YOUR INSTRUCTIONS:
Please give every record below again exactly, and keep the pictures out.

Data entries
========================
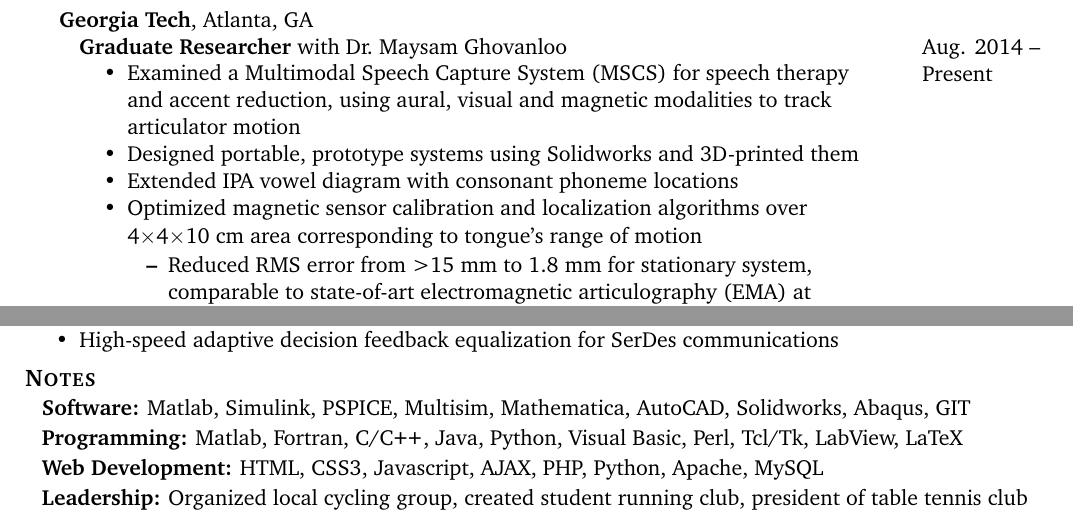
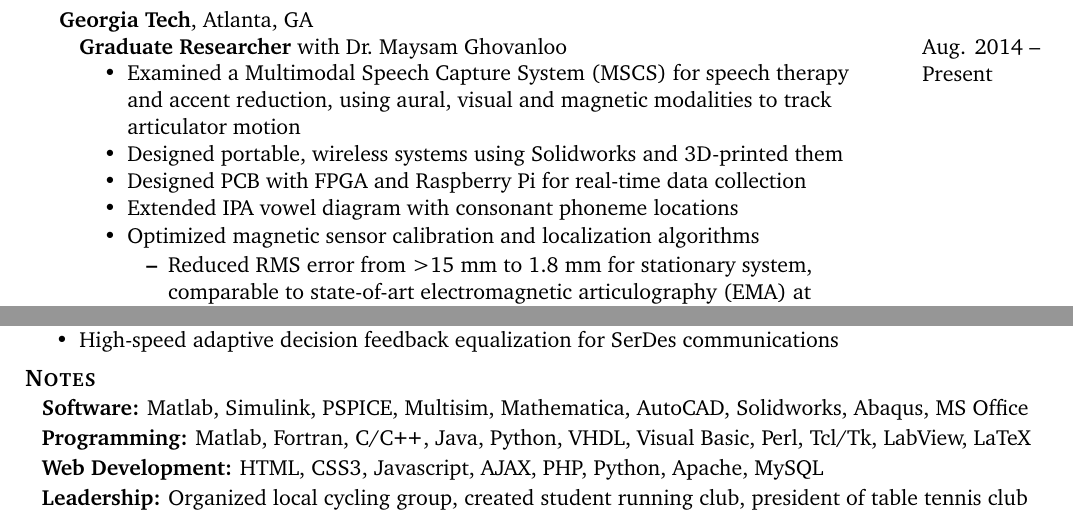
Before and after one commit to slayerskaiser/resume, a LaTeX CV (resume.tex): two parts of pages 1 and 2 of 2, joined at a grey line, cut so that both start at the same text. Compiled offline with pdfLaTeX.

Commit message:
Change experience and notes
Add PCB design to GT experience
Add VHDL, MS Office to notes
Remove GIT from notes

```diff
--- a/resume.tex
+++ b/resume.tex
@@ -125,10 +125,11 @@
 \resemployer{Georgia Tech}{Atlanta, GA}
     \resjob[\vspace{-24pt}\begin{itemize}[itemsep=-2pt,label=\textbullet]
         \item Examined a Multimodal Speech Capture System (MSCS) for speech therapy and accent reduction, using aural, visual and magnetic modalities to track articulator motion
-        \item Designed portable, prototype systems using Solidworks and 3D-printed them
+        \item Designed portable, wireless systems using Solidworks and 3D-printed them
           %, including wearable headset using dynamic electromagnetic field removal
+          \item Designed PCB with FPGA and Raspberry Pi for real-time data collection
                 \item Extended IPA vowel diagram with consonant phoneme locations
-                \item Optimized magnetic sensor calibration and localization algorithms over 4$\times$4$\times$10~cm area corresponding to tongue's range of motion
+                \item Optimized magnetic sensor calibration and localization algorithms %over 4$\times$4$\times$10~cm area corresponding to tongue's range of motion
                   %(reduced RMS error from >15~mm to 1.8~mm over 4$\times$4$\times$10~cm region while achieving real-time operation)
                 \vspace{-3pt}\begin{itemize}[itemsep=0pt,label=\textbf{--}]
                   %\item Region of interest is 4$\times$4$\times$10~cm area corresponding to tongue's range of motion
@@ -229,8 +230,8 @@
 
 \resheading{Notes}
 \begin{description}[itemsep=-3pt,leftmargin=30.5pt,itemindent=-2em]
-\item[] \textbf{Software:} Matlab, Simulink, PSPICE, Multisim, Mathematica, AutoCAD, Solidworks, Abaqus, GIT%, Photoshop, MS Office
-\item[] \textbf{Programming:} Matlab, Fortran, C/\CC, Java, Python, Visual Basic, Perl, Tcl/Tk, LabView, LaTeX
+\item[] \textbf{Software:} Matlab, Simulink, PSPICE, Multisim, Mathematica, AutoCAD, Solidworks, Abaqus, MS Office %GIT%, Photoshop, MS Office
+\item[] \textbf{Programming:} Matlab, Fortran, C/\CC, Java, Python, VHDL, Visual Basic, Perl, Tcl/Tk, LabView, LaTeX
 \item[] \textbf{Web Development:} HTML, CSS3, Javascript, AJAX, PHP, Python, Apache, MySQL
 \item[] \textbf{Leadership:} Organized local cycling group, created student running club, president of table tennis club
 %\item[] \textbf{Social Skills:} Good communication skills, strong problem solving ability, excellent at teamwork
```
Also changed, not shown: resume.pdf, 2 other files.
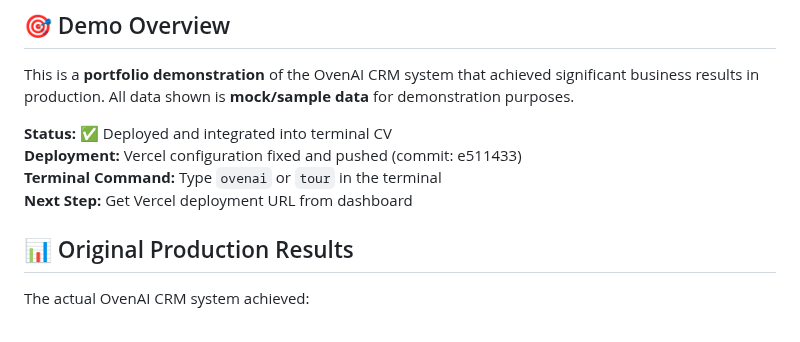
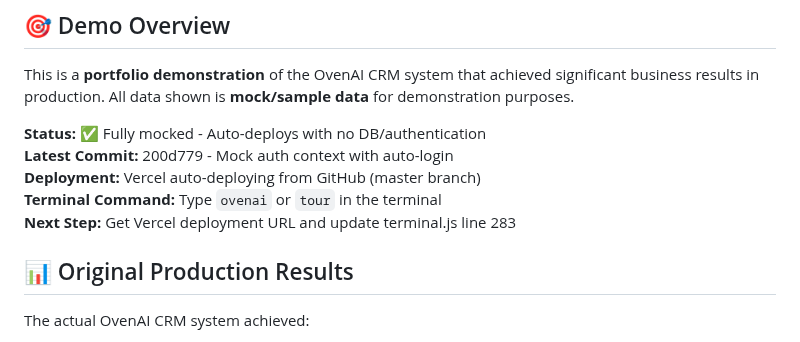
Before and after one commit to broddo-baggins/ShellCV, a Markdown page: DEMO_NOTES.md, the part around the change. GitHub-like rendering.

```diff
--- a/DEMO_NOTES.md
+++ b/DEMO_NOTES.md
@@ -4,10 +4,11 @@
 
 This is a **portfolio demonstration** of the OvenAI CRM system that achieved significant business results in production. All data shown is **mock/sample data** for demonstration purposes.
 
-**Status:** ✅ Deployed and integrated into terminal CV
-**Deployment:** Vercel configuration fixed and pushed (commit: e511433)
+**Status:** ✅ Fully mocked - Auto-deploys with no DB/authentication
+**Latest Commit:** 200d779 - Mock auth context with auto-login
+**Deployment:** Vercel auto-deploying from GitHub (master branch)
 **Terminal Command:** Type `ovenai` or `tour` in the terminal
-**Next Step:** Get Vercel deployment URL from dashboard
+**Next Step:** Get Vercel deployment URL and update terminal.js line 283
 
 ## 📊 Original Production Results
 
```
Also changed, not shown: OVENAI_INTEGRATION_COMPLETE.md (added, +260 -0 lines).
========================
RESPONSE AREA:
Before and after one commit to slayerskaiser/resume, a LaTeX CV (resume.tex): two parts of pages 1 and 2 of 2, joined at a grey line, cut so that both start at the same text. Compiled offline with pdfLaTeX.

Commit message:
Change experience and notes
Add PCB design to GT experience
Add VHDL, MS Office to notes
Remove GIT from notes

```diff
--- a/resume.tex
+++ b/resume.tex
@@ -125,10 +125,11 @@
 \resemployer{Georgia Tech}{Atlanta, GA}
     \resjob[\vspace{-24pt}\begin{itemize}[itemsep=-2pt,label=\textbullet]
         \item Examined a Multimodal Speech Capture System (MSCS) for speech therapy and accent reduction, using aural, visual and magnetic modalities to track articulator motion
-        \item Designed portable, prototype systems using Solidworks and 3D-printed them
+        \item Designed portable, wireless systems using Solidworks and 3D-printed them
           %, including wearable headset using dynamic electromagnetic field removal
+          \item Designed PCB with FPGA and Raspberry Pi for real-time data collection
                 \item Extended IPA vowel diagram with consonant phoneme locations
-                \item Optimized magnetic sensor calibration and localization algorithms over 4$\times$4$\times$10~cm area corresponding to tongue's range of motion
+                \item Optimized magnetic sensor calibration and localization algorithms %over 4$\times$4$\times$10~cm area corresponding to tongue's range of motion
                   %(reduced RMS error from >15~mm to 1.8~mm over 4$\times$4$\times$10~cm region while achieving real-time operation)
                 \vspace{-3pt}\begin{itemize}[itemsep=0pt,label=\textbf{--}]
                   %\item Region of interest is 4$\times$4$\times$10~cm area corresponding to tongue's range of motion
@@ -229,8 +230,8 @@
 
 \resheading{Notes}
 \begin{description}[itemsep=-3pt,leftmargin=30.5pt,itemindent=-2em]
-\item[] \textbf{Software:} Matlab, Simulink, PSPICE, Multisim, Mathematica, AutoCAD, Solidworks, Abaqus, GIT%, Photoshop, MS Office
-\item[] \textbf{Programming:} Matlab, Fortran, C/\CC, Java, Python, Visual Basic, Perl, Tcl/Tk, LabView, LaTeX
+\item[] \textbf{Software:} Matlab, Simulink, PSPICE, Multisim, Mathematica, AutoCAD, Solidworks, Abaqus, MS Office %GIT%, Photoshop, MS Office
+\item[] \textbf{Programming:} Matlab, Fortran, C/\CC, Java, Python, VHDL, Visual Basic, Perl, Tcl/Tk, LabView, LaTeX
 \item[] \textbf{Web Development:} HTML, CSS3, Javascript, AJAX, PHP, Python, Apache, MySQL
 \item[] \textbf{Leadership:} Organized local cycling group, created student running club, president of table tennis club
 %\item[] \textbf{Social Skills:} Good communication skills, strong problem solving ability, excellent at teamwork
```
Also changed, not shown: resume.pdf, 2 other files.
Before and after one commit to broddo-baggins/ShellCV, a Markdown page: DEMO_NOTES.md, the part around the change. GitHub-like rendering.

```diff
--- a/DEMO_NOTES.md
+++ b/DEMO_NOTES.md
@@ -4,10 +4,11 @@
 
 This is a **portfolio demonstration** of the OvenAI CRM system that achieved significant business results in production. All data shown is **mock/sample data** for demonstration purposes.
 
-**Status:** ✅ Deployed and integrated into terminal CV
-**Deployment:** Vercel configuration fixed and pushed (commit: e511433)
+**Status:** ✅ Fully mocked - Auto-deploys with no DB/authentication
+**Latest Commit:** 200d779 - Mock auth context with auto-login
+**Deployment:** Vercel auto-deploying from GitHub (master branch)
 **Terminal Command:** Type `ovenai` or `tour` in the terminal
-**Next Step:** Get Vercel deployment URL from dashboard
+**Next Step:** Get Vercel deployment URL and update terminal.js line 283
 
 ## 📊 Original Production Results
 
```
Also changed, not shown: OVENAI_INTEGRATION_COMPLETE.md (added, +260 -0 lines).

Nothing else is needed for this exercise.